### Your assignment:
Going through the entries below, count each line that holds "evaluations" and give only the total.
--- Provided data Enclosed Below ---
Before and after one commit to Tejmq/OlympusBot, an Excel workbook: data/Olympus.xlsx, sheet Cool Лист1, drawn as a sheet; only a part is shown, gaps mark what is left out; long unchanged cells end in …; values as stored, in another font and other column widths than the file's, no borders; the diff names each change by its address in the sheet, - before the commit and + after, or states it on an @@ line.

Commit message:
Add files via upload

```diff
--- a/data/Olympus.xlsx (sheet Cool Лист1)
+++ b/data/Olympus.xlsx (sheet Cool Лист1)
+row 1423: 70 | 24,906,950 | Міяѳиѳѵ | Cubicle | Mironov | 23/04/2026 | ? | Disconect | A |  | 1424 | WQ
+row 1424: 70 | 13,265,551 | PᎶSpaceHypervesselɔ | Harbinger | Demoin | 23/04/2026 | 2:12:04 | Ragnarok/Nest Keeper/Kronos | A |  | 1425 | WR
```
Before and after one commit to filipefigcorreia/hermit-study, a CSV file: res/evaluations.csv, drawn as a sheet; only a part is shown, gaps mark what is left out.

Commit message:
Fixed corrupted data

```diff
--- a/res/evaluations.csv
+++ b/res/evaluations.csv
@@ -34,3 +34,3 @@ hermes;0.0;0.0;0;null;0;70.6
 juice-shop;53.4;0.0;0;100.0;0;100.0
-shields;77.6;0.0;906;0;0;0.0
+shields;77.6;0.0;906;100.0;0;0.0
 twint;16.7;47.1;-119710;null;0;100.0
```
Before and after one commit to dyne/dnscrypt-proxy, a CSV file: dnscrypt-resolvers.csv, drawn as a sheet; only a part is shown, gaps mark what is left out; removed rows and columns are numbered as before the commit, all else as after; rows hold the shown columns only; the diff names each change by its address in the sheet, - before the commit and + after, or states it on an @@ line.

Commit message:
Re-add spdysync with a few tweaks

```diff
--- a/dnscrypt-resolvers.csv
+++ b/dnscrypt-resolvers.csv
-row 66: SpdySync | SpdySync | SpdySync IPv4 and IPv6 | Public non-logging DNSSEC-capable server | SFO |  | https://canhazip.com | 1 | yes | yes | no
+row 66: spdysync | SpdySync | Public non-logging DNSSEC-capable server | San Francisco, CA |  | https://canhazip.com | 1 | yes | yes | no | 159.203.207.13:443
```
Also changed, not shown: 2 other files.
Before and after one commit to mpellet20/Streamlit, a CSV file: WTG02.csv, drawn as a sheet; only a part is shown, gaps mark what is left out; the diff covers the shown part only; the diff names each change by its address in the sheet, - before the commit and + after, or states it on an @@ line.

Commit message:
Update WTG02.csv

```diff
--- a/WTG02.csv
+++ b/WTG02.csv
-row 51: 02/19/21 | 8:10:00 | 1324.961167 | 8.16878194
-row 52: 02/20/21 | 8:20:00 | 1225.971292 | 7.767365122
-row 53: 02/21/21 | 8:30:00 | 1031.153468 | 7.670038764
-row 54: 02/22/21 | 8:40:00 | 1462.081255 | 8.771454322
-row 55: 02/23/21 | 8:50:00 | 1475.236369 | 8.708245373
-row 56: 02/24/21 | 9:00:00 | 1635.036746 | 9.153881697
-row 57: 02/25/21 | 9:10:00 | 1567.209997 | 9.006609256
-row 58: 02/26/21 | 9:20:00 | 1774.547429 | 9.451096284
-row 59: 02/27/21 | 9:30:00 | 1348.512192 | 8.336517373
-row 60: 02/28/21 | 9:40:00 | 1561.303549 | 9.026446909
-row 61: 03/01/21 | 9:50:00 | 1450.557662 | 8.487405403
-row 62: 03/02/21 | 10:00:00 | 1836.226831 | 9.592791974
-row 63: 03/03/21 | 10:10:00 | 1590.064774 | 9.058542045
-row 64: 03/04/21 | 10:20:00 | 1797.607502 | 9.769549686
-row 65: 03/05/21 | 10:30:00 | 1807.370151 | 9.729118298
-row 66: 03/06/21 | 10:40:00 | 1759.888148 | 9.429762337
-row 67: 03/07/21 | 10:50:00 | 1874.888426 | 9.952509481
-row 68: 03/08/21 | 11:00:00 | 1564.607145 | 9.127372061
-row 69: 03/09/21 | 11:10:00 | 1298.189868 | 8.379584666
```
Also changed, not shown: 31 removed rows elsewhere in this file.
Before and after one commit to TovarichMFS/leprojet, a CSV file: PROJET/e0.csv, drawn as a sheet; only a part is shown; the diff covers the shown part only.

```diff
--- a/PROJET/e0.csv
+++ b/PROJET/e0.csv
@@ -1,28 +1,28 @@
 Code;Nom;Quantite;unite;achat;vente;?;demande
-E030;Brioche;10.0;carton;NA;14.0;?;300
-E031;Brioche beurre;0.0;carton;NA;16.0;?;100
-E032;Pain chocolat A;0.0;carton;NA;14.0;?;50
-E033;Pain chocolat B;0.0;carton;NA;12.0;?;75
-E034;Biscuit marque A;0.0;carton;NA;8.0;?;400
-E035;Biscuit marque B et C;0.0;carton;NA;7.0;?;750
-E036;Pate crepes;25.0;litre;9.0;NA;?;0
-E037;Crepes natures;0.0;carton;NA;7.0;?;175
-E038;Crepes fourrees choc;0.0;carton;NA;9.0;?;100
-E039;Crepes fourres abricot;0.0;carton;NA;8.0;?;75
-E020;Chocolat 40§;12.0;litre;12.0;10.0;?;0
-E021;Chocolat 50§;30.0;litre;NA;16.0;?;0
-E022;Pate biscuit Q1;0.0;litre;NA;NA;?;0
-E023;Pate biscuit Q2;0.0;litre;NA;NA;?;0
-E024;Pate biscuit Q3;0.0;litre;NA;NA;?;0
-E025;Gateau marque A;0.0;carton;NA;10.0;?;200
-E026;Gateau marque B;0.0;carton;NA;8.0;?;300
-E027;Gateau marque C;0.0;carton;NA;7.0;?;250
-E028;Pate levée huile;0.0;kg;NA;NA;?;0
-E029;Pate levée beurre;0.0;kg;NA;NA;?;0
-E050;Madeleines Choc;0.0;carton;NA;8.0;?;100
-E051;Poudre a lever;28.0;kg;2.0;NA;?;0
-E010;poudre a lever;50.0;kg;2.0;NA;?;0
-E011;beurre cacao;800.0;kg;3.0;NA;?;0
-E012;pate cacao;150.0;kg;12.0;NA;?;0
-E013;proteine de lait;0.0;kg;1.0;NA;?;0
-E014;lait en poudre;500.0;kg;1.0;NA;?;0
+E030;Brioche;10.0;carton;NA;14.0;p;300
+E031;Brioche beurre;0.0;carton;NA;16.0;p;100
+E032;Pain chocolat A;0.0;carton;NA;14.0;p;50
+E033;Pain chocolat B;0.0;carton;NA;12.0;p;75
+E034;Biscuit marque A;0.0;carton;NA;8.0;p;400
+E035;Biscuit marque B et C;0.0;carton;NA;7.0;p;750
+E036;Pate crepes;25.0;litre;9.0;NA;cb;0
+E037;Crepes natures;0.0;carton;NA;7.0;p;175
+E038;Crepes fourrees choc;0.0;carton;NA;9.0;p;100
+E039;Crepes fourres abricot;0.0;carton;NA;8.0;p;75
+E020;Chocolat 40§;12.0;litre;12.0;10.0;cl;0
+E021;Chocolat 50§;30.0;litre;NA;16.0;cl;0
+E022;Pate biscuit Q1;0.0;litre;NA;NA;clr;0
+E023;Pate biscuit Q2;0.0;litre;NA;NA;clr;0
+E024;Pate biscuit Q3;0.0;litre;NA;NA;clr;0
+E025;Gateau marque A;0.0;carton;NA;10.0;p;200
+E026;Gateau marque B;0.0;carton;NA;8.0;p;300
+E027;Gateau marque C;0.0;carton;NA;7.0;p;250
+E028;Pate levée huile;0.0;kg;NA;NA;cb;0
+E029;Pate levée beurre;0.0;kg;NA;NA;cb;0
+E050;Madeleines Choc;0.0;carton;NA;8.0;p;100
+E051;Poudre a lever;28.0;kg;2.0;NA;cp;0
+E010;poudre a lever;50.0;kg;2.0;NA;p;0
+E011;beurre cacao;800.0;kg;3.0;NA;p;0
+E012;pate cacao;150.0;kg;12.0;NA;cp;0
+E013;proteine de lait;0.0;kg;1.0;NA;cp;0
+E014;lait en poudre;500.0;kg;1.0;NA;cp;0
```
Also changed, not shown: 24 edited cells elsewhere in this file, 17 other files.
--- End of Enclosed Provided data ---
### Result of the task:
3